╭─ Data to use
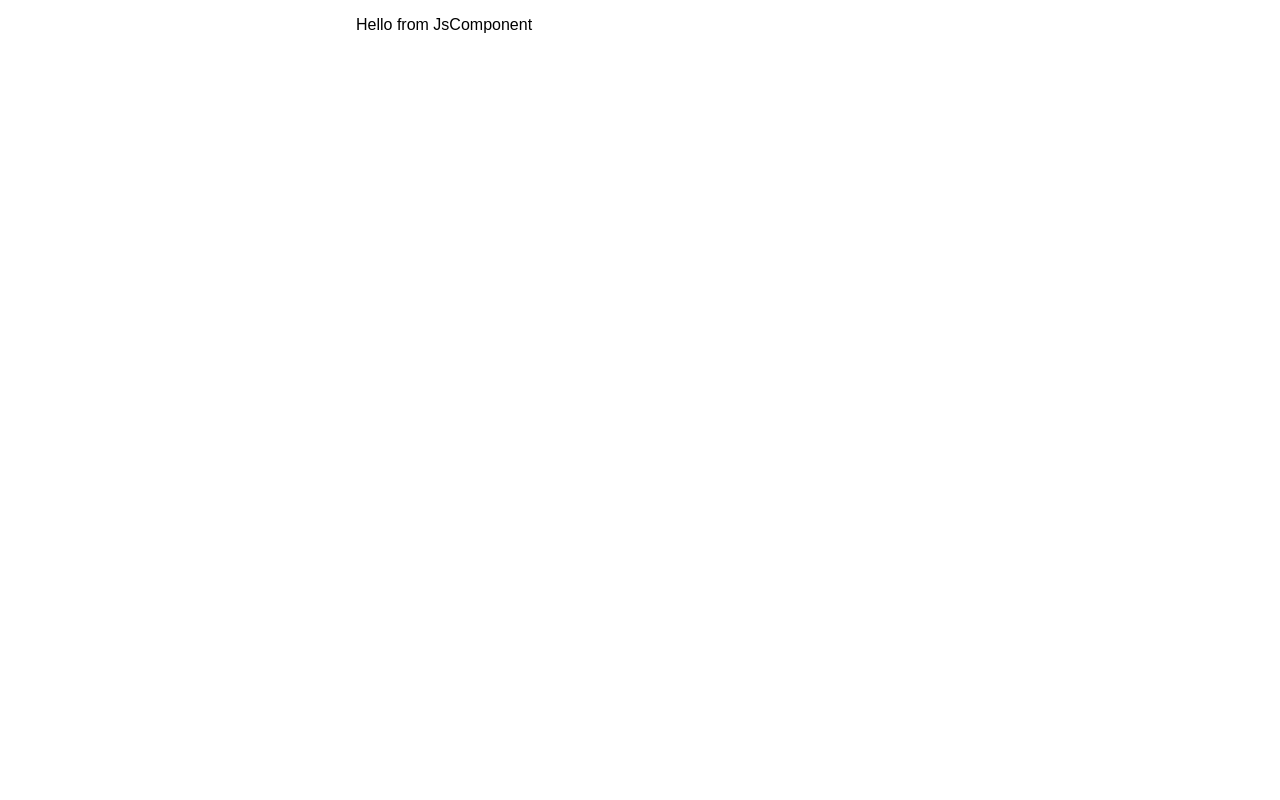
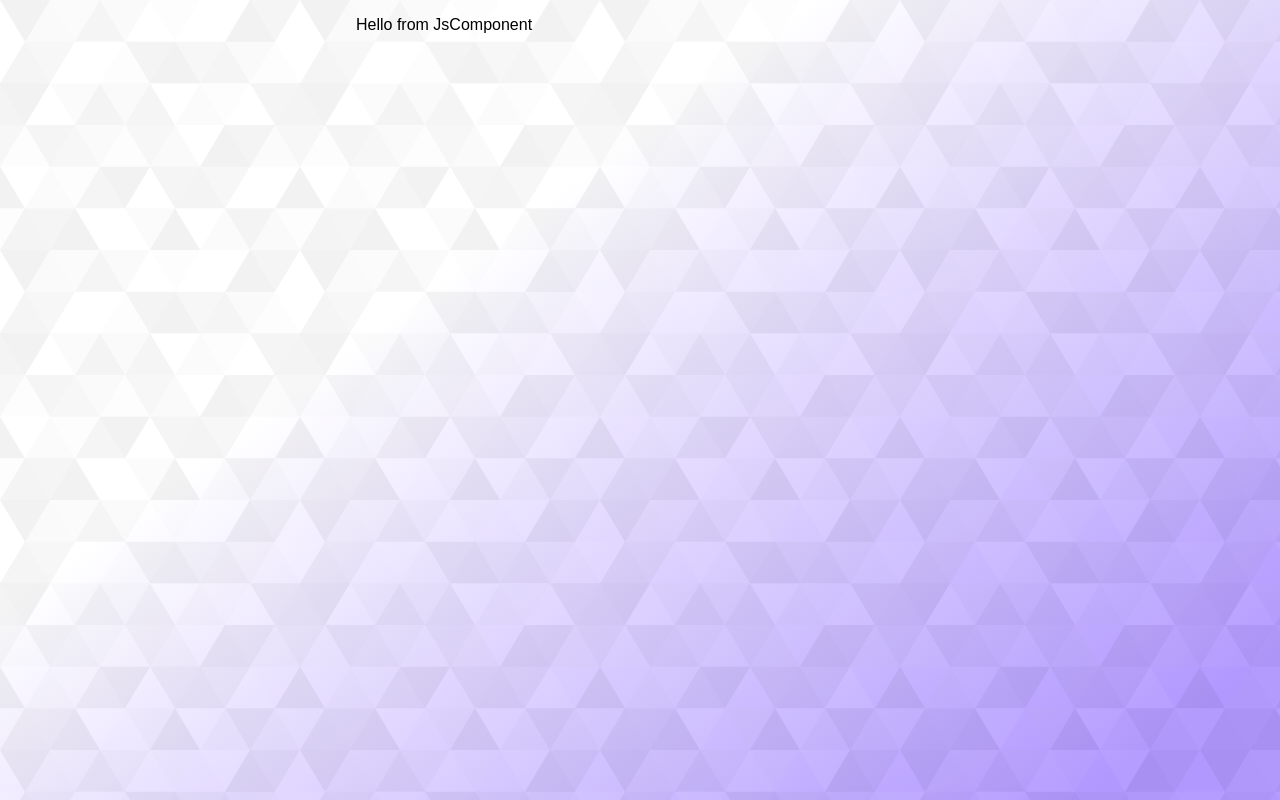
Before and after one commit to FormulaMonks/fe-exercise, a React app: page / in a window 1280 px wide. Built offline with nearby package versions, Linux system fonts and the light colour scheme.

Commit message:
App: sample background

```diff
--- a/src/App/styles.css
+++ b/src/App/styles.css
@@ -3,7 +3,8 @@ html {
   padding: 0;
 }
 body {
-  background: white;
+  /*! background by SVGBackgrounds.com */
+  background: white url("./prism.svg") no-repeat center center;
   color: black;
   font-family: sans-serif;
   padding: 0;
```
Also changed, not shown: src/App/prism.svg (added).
╰─
◆ Activity
Determine, please, how many lines hold "background" in the records, and give that number by itself.

◆ Final answer
4